The Canadian beef industry has taken hits in recent years from low prices and prohibitive U. S. food-labelling laws, but the prospect of shipping to Europe could prompt creation of a hormone-free beef sector.
“I can definitely see that this is a (potential) agreement that’s huge enough to be transformative in the industry,” said John Masswohl, director of government and international relations for the Canadian Cattlemen’s Association.
Hormone treatments are widely used in raising North American cattle to speed up growth and reduce feed costs.
With wide access to a rich market like Europe, beef farmers could justify paying the 20 to 30 per cent higher costs of raising the hormone-free cattle acceptable to the EU, Masswohl said. Beef processors would consider building slaughter plants dedicated to hormonefree cattle if they had assurance of demand, he said.
To make it all happen, negotiators would have to overcome a two-decade-long standoff on North American beef and differences in meat-packing standards on the two continents.
The EU banned North Amer ican beef more than 20 years ago over health concerns about eating meat treated with growth hormones, but it recently agreed to compensate the United States by allowing it to export 20,000 hormone-free tonnes annually for the next three years tariff free.
Canada, hoping for similar access as compensation, is carrying out negotiations with the EU separately from free trade talks. The first round of free trade negotiations is expected in the fall, after Canadian and EU officials at the Leaders’ Summit in Prague on May 6 announced plans to pursue an agreement.
The EU allows Canada and the United States combined to ship 11,500 tonnes of hormonefree beef annually at a 20 per cent tariff, not including its newly granted access to the U. S. All other North American beef is subject to much higher tariffs.
Europe consumes eight million tonnes of beef per year but produces only 7.5 million. It also represents a high-income market that exporters covet.
“There’s a huge opportunity for Canadian beef producers if we can get preferential access,” Masswohl said.
If Canada could ultimately ship 500,000 to 600,000 tonnes of beef to Europe, it would create new demand for at least two million head of cattle and put the industry into aggressive expansion mode, he said.
The grain sector is also eager to gain access to Europe.
Canadian milling wheat with the highest protein content is currently under no tariff or quota, but restrictions apply against medium-and lower-quality wheat.
Easing those restrictions would give Canadian growers a “huge advantage,” especially organic farmers, said Janelle Whitley, trade policy analyst for the Canadian Wheat Board.

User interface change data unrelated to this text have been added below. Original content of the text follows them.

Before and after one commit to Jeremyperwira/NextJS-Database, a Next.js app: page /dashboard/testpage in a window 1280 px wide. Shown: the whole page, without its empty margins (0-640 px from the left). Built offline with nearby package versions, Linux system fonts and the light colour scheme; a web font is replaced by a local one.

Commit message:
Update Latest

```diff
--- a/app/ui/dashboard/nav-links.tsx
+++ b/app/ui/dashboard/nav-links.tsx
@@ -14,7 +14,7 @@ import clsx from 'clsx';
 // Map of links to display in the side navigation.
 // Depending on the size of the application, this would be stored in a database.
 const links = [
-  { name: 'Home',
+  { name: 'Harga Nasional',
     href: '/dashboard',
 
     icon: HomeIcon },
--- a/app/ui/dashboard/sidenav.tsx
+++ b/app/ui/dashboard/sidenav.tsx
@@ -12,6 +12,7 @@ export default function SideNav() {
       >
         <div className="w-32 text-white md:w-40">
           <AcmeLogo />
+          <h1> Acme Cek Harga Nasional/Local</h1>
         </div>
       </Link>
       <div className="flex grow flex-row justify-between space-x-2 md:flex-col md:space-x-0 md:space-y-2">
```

The CWB markets Western Canada’s wheat and barley.
Canada shipped two million tonnes of spring wheat and durum to the EU during the 2006-07 crop year.
“(Free trade) definitely would create a more stable and transparent market for us,” Whitley said.
Malting barley, used in brewing beer, faces an eight per cent tariff for the first 50,000 tonnes and higher tariffs after that, Whitley said.
“(Europe has) got some of the biggest breweries around, so the potential for malt is pretty high,” said Doug Robertson, president of the Grain Growers of Canada.
The EU could become a solid customer of Canadian pork, especially hams that Canada produces in surplus, said Jacques Pomerleau, executive director of Canada Pork International, the industry’s marketing promotion agency. Poland and Romania were big importers of Canadian pork prior to joining the EU within the past five years.
Free trade talks on pork would need to address the EU’s bureaucratic quota system, tariffs varying within the quota from 100 and 400 euros per tonne and the strict approval process for foreign packing plants, Pomerleau said. Only one processing plant in Canada has European approval.
The net result of the EU’s protectionist pork trade is that few countries, Canada included, ship the 75,000 tonnes they’re allowed by EU quota.
“If you want to discourage trade, this is the way to do it,” Pomerleau said.